Rotator Cuff Tear
Your shoulder is a ball and socket joint because the upper portion of your humerus fits into part of your shoulder blade. You have a rotator cuff, which has four muscles along with four tendons that help you rotate your shoulder. A rotator cuff tear happens when one or more of the tendons that make up your rotator cuff sustain damage, either fully or partially.
Frozen shoulder occurs when you have stiffness or pain in your shoulder. The pain and other symptoms may appear slowly and worsen over time. Typically, the progression happens over one to three years.
The symptoms of both conditions may cause pain, but each condition is slightly different in terms of the pain and how the condition progresses.
Rotator Cuff Tear
You may have pain in your rotator cuff that feels like a dull ache. You might experience the worst of the pain at night. It could even worsen enough to wake you. Throughout the day, you may only experience pain from a rotator cuff tear when you move your shoulder in certain directions.
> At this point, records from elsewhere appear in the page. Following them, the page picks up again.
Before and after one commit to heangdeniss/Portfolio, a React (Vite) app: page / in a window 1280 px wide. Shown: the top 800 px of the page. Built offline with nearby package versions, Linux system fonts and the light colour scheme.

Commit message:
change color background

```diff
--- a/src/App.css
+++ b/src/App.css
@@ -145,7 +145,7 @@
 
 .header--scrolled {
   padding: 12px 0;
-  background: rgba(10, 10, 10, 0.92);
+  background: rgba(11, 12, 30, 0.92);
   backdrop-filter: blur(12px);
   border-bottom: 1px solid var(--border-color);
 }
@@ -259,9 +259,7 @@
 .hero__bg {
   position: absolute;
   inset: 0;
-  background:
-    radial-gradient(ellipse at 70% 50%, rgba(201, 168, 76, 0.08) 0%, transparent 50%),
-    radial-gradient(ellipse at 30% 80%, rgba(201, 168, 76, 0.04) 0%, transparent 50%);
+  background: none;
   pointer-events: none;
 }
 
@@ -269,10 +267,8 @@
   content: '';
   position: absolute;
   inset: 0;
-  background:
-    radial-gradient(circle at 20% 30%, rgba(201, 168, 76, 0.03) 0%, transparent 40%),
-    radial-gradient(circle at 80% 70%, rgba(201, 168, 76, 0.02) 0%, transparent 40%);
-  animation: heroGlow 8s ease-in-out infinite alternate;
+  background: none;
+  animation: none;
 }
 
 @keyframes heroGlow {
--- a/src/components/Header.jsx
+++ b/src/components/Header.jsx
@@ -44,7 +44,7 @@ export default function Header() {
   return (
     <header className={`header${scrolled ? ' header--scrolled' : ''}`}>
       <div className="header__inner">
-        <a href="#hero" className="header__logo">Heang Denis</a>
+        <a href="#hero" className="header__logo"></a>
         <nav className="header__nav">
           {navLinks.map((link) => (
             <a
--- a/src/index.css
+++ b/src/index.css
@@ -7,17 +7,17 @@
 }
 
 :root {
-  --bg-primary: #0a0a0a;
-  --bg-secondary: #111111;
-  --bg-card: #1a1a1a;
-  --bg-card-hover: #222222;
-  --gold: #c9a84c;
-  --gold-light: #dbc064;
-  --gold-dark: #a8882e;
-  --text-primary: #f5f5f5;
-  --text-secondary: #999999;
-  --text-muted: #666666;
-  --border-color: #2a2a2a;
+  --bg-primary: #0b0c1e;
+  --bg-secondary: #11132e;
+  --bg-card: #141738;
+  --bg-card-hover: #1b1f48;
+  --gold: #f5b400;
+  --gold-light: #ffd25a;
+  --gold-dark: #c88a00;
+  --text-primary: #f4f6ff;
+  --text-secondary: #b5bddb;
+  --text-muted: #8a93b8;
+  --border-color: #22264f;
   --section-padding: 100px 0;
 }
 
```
Frozen shoulder causes weaknesses, pain, and limited range of motion in the shoulder. Additionally, the symptoms can worsen over time without treatment. The second stage is the frozen stage, which is when your pain may start to subside, but you’ll notice that it becomes more difficult for you to move your shoulder. In the third stage of frozen shoulder, your range of motion will begin to restore.
One issue tends to occur from underuse while the other occurs from overuse, in many cases. Each problem has different risk factors, as well.
Rotator Cuff Tear
A rotator cuff tear may occur when you have damage to your shoulder from an acute injury. On the other hand, repetitive use can cause a tendon to tear, such as repeatedly moving your arm over your head. Your risk may increase if you’re 60 or older. You’re also more at risk if you work in certain fields like painting or carpentry, or when playing certain sports.
The tendons in your shoulder have a capsule of connective tissue that tightens and thickens when you have a frozen shoulder. This process limits motion in your shoulder.
In some cases, your doctor may not know why you develop frozen shoulder. However, you’re more likely to experience it if you have diabetes or had a stroke that affected your shoulder. Your risk also heightens when you had surgery or an arm fracture, and you had to immobilize your arm.
Choose One of Our Clinics in Sarasota or Bradenton, FL for Your Shoulder Pain
No matter which clinic you choose, you’ll have a physician in Sarasota who cares and will accurately determine the cause of your problem. You may receive care from a primary care physician or a specialist in rotator cuff repair who’ll ensure you get back to sports, work, or whatever it is you’re missing out on.
Schedule an appointment with Intercoastal Medical Group, serving Sarasota, Bradenton, and the nearby Florida region, if you have shoulder pain or a limited range of motion in your shoulder. Call us at one of our locations or use our online form.